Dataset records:
▼
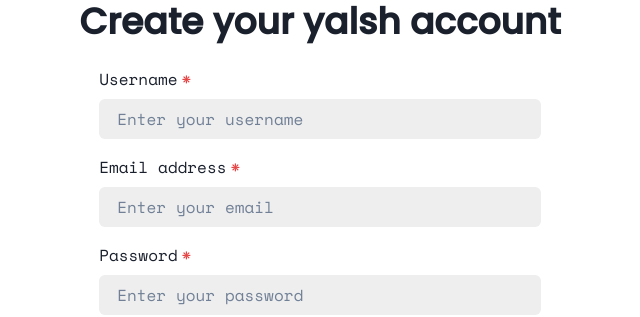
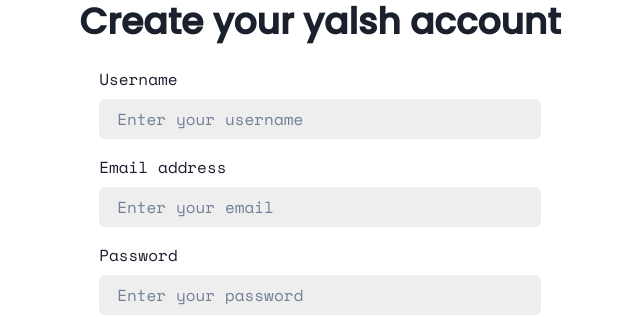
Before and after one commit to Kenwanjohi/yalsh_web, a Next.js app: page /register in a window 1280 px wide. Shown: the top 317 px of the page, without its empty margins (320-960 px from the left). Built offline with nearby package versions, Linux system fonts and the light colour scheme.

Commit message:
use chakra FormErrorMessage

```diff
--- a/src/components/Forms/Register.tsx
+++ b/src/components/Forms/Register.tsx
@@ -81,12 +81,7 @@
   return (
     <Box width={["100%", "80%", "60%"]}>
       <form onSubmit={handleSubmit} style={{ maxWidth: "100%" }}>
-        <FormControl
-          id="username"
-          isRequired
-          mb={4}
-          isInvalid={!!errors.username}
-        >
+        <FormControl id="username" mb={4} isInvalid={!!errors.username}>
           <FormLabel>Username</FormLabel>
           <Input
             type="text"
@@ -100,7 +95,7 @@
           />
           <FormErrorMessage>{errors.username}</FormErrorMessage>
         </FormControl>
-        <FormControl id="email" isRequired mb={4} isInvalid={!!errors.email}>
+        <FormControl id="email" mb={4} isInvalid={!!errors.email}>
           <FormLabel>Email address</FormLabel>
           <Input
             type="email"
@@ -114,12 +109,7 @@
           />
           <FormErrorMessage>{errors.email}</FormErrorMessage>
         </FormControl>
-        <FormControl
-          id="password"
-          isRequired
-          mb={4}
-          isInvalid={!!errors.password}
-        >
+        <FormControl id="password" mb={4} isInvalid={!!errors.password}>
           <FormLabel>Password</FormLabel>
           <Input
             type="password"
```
▲
▼
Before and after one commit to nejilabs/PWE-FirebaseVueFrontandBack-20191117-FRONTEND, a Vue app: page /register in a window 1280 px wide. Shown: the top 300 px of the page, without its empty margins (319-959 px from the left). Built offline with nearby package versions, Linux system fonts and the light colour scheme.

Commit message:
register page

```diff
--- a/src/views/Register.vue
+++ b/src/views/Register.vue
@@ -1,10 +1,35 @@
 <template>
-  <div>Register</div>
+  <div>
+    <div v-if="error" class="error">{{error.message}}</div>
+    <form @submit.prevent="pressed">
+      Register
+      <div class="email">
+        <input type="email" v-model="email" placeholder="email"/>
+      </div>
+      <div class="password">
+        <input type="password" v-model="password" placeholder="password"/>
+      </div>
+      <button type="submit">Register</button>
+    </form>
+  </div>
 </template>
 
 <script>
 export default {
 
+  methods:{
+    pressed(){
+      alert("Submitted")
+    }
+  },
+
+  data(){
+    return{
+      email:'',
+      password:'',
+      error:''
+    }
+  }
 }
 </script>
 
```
▲
▶ _Exercise instructions_: Each line of the data that includes "FormControl" should be copied.

▶ _Exercise answer_:
-        <FormControl
+        <FormControl id="username" mb={4} isInvalid={!!errors.username}>
         </FormControl>
-        <FormControl id="email" isRequired mb={4} isInvalid={!!errors.email}>
+        <FormControl id="email" mb={4} isInvalid={!!errors.email}>
         </FormControl>
-        <FormControl
+        <FormControl id="password" mb={4} isInvalid={!!errors.password}>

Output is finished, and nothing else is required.